Contraindications of Craniosacral Therapy and Still Point Induction: Stillpoint is contraindicated in acute stroke, cerebral aneurysm, or any condition in which changes in cranial fluid pressure would be detrimental. In cases of non-acute brain injury, tumor, or any uncertain condition a CranioSacral Therapist will exercise caution prior to treatment.  In the case of self induced still point induction the same caution must be adhered to and a Registered Therapist or physician consulted.

cranial base

Cranial Base Diagram

Some of the key techniques in Craniosacral Therapy include movements that expand and regulate the motion in what is called the cranial base.  This consists of the sphenoid and occipital bones of the skull.  The connection of these two bones in the center of the cranial vault is where the Pituitary Gland lives.

What does the Pituitary gland do? 

Pituitary Gland
The pituitary gland is a small endocrine system organ that controls a multitude of important functions in the body.  (Credit: SEER Training Modules / U. S. National Institutes of Health, National Cancer Institute)

 It is divided into an anterior lobe, intermediate lobe and posterior lobe, all of which are involved in hormone production. The pituitary gland is termed the “Master Gland” because it directs other organs and endocrine glands, such as the adrenal glands, to suppress or induce hormone production.


The pituitary gland is involved in several functions of the body including:

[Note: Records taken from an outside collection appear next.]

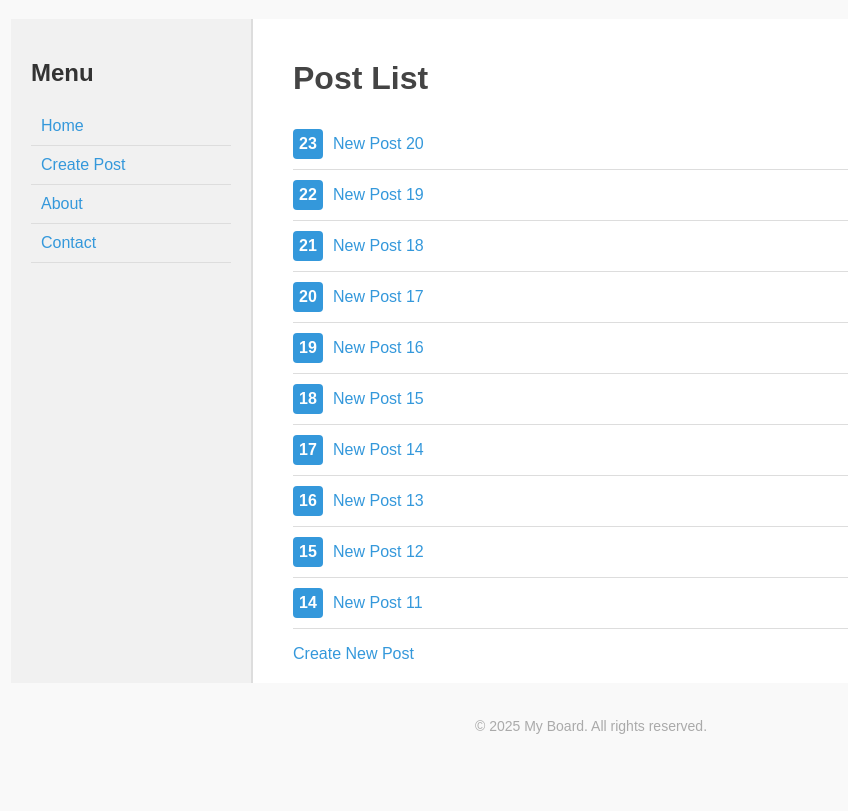
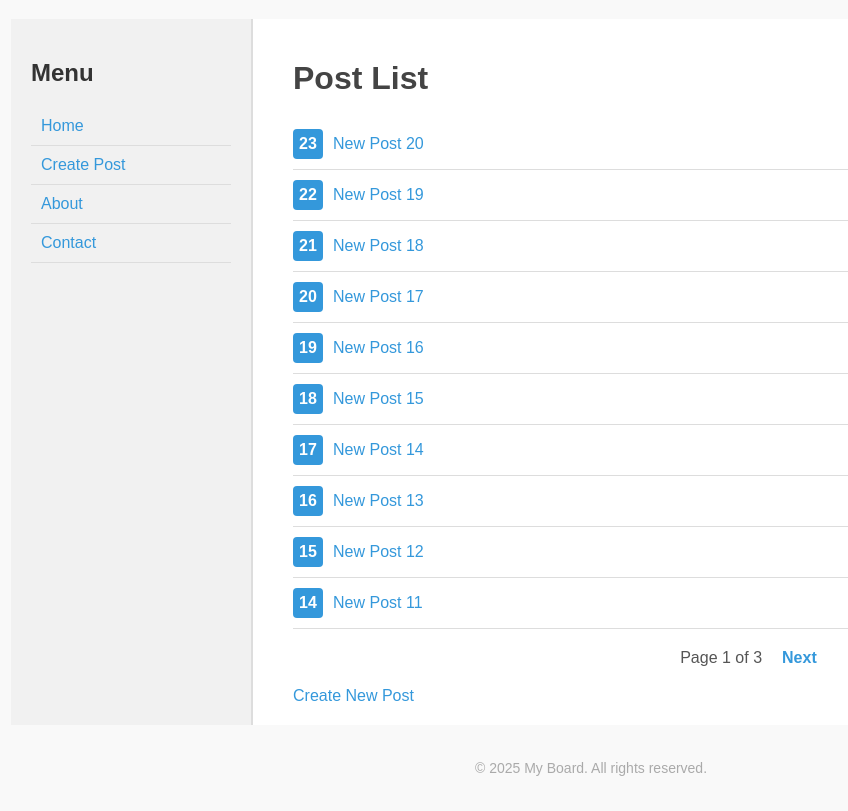
Before and after one commit to Melted-Choco/MyPage, a Django app: page /board/ in a window 1280 px wide. Shown: the part 141-952 px from the top of the page, without its empty margins (49-897 px from the left). Before the commit the page ends 875 px from the top, so only its background shows below. Run offline with Django 5.2, Linux system fonts and the light colour scheme; data comes from the database, SQL or seed files in the repository; both versions use the stored data as it was after the commit.

Commit message:
Add function of paging

```diff
--- a/mypage/board/templates/base.html
+++ b/mypage/board/templates/base.html
@@ -6,9 +6,7 @@
     <style>
         body {
             font-family: Arial, sans-serif;
-            {% comment %} max-width: 700px; {% endcomment %}
             margin: 0 20px;
-            {% comment %} margin: 0; {% endcomment %}
             padding: 20px;
             background-color: #f9f9f9;
             color: #333;
@@ -29,7 +27,6 @@
             display: flex;
             justify-content: space-between;
             align-items: stretch;
-            {% comment %} max-width: 1000px; {% endcomment %}
             margin: 0 auto;
             padding: 20px;
         }
@@ -51,7 +48,6 @@
         }
 
         h1 {
-            {% comment %} margin-top: 0; {% endcomment %}
             color: #444;
         }
 
@@ -129,6 +125,27 @@
             flex-shrink: 0;
         }
 
+        .pagination {
+            display: flex;
+            justify-content: center;
+            margin: 20px 0;
+            }
+
+        .pagination a {
+            margin: 0 10px;
+            color: #3498db;
+            font-weight: bold;
+        }
+
+        .pagination span {
+            margin: 0 10px;
+            color: #555;
+        }
+
+        .invisible {
+            visibility: hidden;
+        }
+
         footer {
             text-align: center;
             color: #aaa;
--- a/mypage/board/templates/board/index.html
+++ b/mypage/board/templates/board/index.html
@@ -5,15 +5,38 @@
 {% block content %}
 <h1>Post List</h1>
 
-{% if latest_post_list %}
+{% if page_obj %}
     <ul class="post-list">
-        {% for post in latest_post_list %}
+        {% for post in page_obj %}
             <li>
                 <div class="post-number">{{ post.id }}</div>
                 <a href="{% url 'board:detail' post.id %}">{{ post.title }}</a>
             </li>
         {% endfor %}
     </ul>
+
+    <!-- Paging Link -->
+    <div class="pagination">
+        <div class="pagination-prev">
+            {% if page_obj.has_previous %}
+                <a href="?page={{ page_obj.previous_page_number }}">Prev</a>
+            {% else %}
+                <span class="invisible">Prev</span>
+            {% endif %}
+        </div>
+
+        <div class="pagination-center">
+            <span>Page {{ page_obj.number }} of {{ page_obj.paginator.num_pages }}</span>
+        </div>
+
+        <div class="pagination-next">
+            {% if page_obj.has_next %}
+                <a href="?page={{ page_obj.next_page_number }}">Next</a>
+            {% else %}
+                <span class="invisible">Next</span>
+            {% endif %}
+        </div>
+    </div>
 {% else %}
     <p>No post are available.</p>
 {% endif %}
--- a/mypage/board/views.py
+++ b/mypage/board/views.py
@@ -1,14 +1,17 @@
 from django.shortcuts import render, get_object_or_404, redirect
 from django.views.decorators.csrf import csrf_exempt
+from django.core.paginator import Paginator
 
 from .models import Post
 
 def index(request):
-    latest_post_list = Post.objects.order_by('-post_date')[:10] # only Top 10
-    context = {
-        'latest_post_list': latest_post_list,
-    }
-    return render(request, 'board/index.html', context)
+    latest_post_list = Post.objects.order_by('-post_date')
+    paginator = Paginator(latest_post_list, 10) # 10 posts per one page
+
+    page_number = request.GET.get('page') # current page
+    page_obj = paginator.get_page(page_number)
+
+    return render(request, 'board/index.html', {'page_obj': page_obj})
 
 def detail(request, post_id):
     post = get_object_or_404(Post, pk=post_id)
```
Also changed, not shown: mypage/db.sqlite3.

  • Growth Hormone Production
  • Production of Hormones That Act on Other Endocrine Glands
  • Production of Hormones That Act on the Muscles and the Kidneys
  • Endocrine Function Regulation
  • Storage of Hormones Produced by the Hypothalamus

These links to the parts of our body that control our most vital health functions such as, eating, breathing, circulation, lymphatic system (immunity), etc.

What does the Pineal Gland Do?

The pineal gland is situated deep within the brain, just below the back of the corpus callosum. The primary function is to secrete Melatonin the hormone responsible for regulating our sleep wake cycles.  This hormone on a larger scale also helps us adapt to seasonal changes.  Based on Pineal gland functions of regulating sleep and seasonal adaptations Craniosacral Therapy is often prescribed for sleep disorders and insomnia.  Try a still point inducer at bedtime. 

What is a still point?

For a good explanation of what a still point is check out this blog post “Stillpoint: A Gentle CranioSacral Intervention” by Kailas, LMT, NCTMB, CST, Cert. Ayu. CranioSacral Therapist and Certified Ayurvedic Clinical Consultant in Los Angeles